* Task prompt
In the listing below, find every line containing "width" and copy it out.

* Data supplied
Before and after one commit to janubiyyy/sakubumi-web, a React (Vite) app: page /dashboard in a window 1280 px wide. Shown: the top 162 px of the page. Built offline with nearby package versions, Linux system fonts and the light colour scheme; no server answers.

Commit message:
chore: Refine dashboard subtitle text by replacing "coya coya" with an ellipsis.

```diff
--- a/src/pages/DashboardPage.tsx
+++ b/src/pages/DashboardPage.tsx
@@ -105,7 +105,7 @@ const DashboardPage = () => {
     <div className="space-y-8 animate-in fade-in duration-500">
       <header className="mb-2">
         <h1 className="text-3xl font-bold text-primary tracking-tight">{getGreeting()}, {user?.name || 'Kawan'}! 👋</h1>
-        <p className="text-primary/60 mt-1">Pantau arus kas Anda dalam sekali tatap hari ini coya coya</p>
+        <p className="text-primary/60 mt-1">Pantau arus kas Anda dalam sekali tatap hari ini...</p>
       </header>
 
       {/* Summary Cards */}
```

--

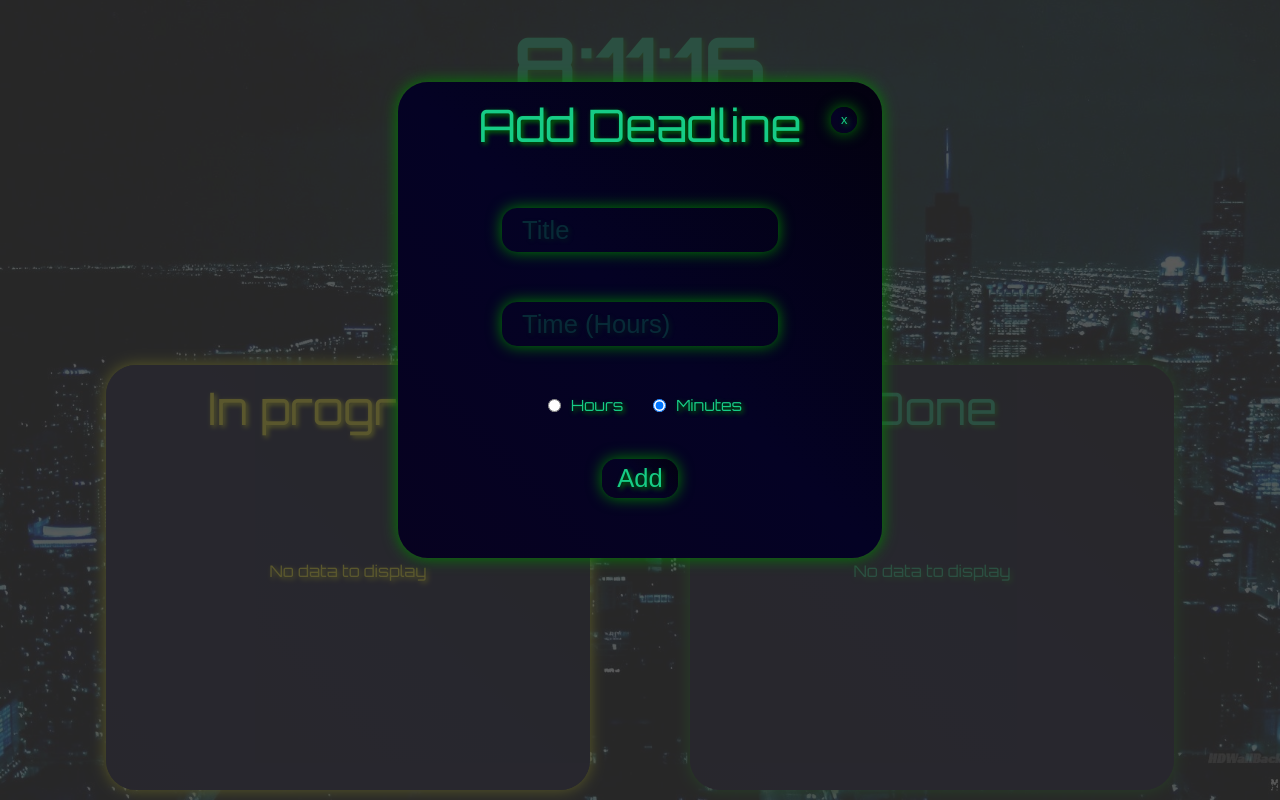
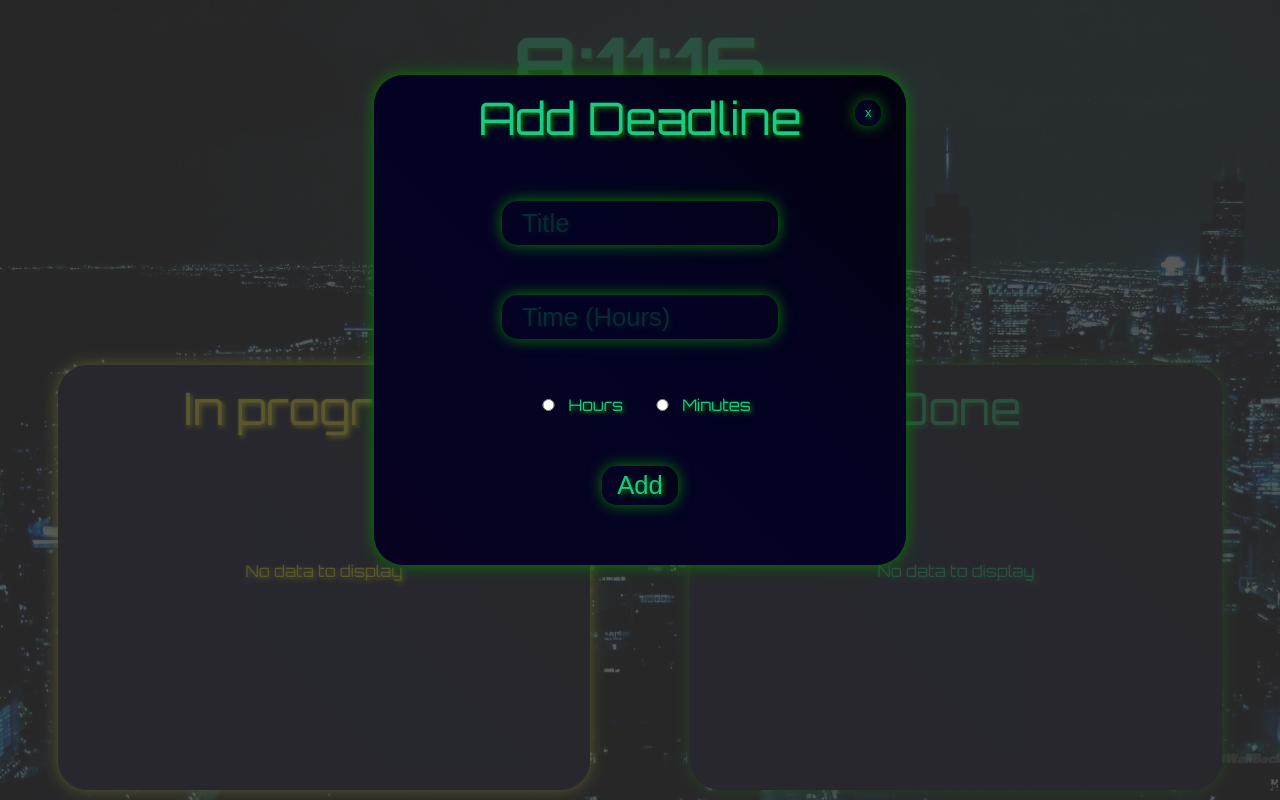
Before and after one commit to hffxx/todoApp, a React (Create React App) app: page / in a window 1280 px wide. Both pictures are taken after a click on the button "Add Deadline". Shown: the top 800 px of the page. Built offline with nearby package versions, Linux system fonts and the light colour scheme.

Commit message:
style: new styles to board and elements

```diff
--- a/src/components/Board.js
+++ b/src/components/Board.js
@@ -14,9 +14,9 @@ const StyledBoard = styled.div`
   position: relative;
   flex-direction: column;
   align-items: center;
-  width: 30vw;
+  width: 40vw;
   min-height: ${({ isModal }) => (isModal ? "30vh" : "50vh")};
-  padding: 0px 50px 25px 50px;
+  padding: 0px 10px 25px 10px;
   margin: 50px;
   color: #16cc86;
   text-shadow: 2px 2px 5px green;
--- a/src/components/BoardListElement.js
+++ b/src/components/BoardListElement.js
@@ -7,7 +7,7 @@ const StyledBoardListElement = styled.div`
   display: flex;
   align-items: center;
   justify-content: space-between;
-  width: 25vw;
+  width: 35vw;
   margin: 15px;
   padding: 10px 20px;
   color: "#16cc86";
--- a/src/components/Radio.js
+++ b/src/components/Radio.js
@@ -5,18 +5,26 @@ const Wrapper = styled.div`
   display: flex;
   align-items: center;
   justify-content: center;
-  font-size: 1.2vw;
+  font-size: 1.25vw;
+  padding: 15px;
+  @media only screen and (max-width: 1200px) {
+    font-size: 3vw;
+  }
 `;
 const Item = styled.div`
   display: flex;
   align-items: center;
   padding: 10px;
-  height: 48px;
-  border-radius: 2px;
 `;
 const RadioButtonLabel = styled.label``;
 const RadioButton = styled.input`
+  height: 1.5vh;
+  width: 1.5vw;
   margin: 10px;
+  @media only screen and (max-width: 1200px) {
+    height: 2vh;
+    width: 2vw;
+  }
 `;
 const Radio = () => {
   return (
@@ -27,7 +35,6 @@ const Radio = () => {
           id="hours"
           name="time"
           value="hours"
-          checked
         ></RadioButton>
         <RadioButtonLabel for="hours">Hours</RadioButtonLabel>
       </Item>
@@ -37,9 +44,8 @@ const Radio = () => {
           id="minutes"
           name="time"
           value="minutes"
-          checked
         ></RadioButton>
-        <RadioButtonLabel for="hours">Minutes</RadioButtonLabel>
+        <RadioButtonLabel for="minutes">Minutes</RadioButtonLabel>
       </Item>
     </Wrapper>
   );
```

* Your solution
-  width: 30vw;
+  width: 40vw;
-  width: 25vw;
+  width: 35vw;
+  @media only screen and (max-width: 1200px) {
+  width: 1.5vw;
+  @media only screen and (max-width: 1200px) {
+    width: 2vw;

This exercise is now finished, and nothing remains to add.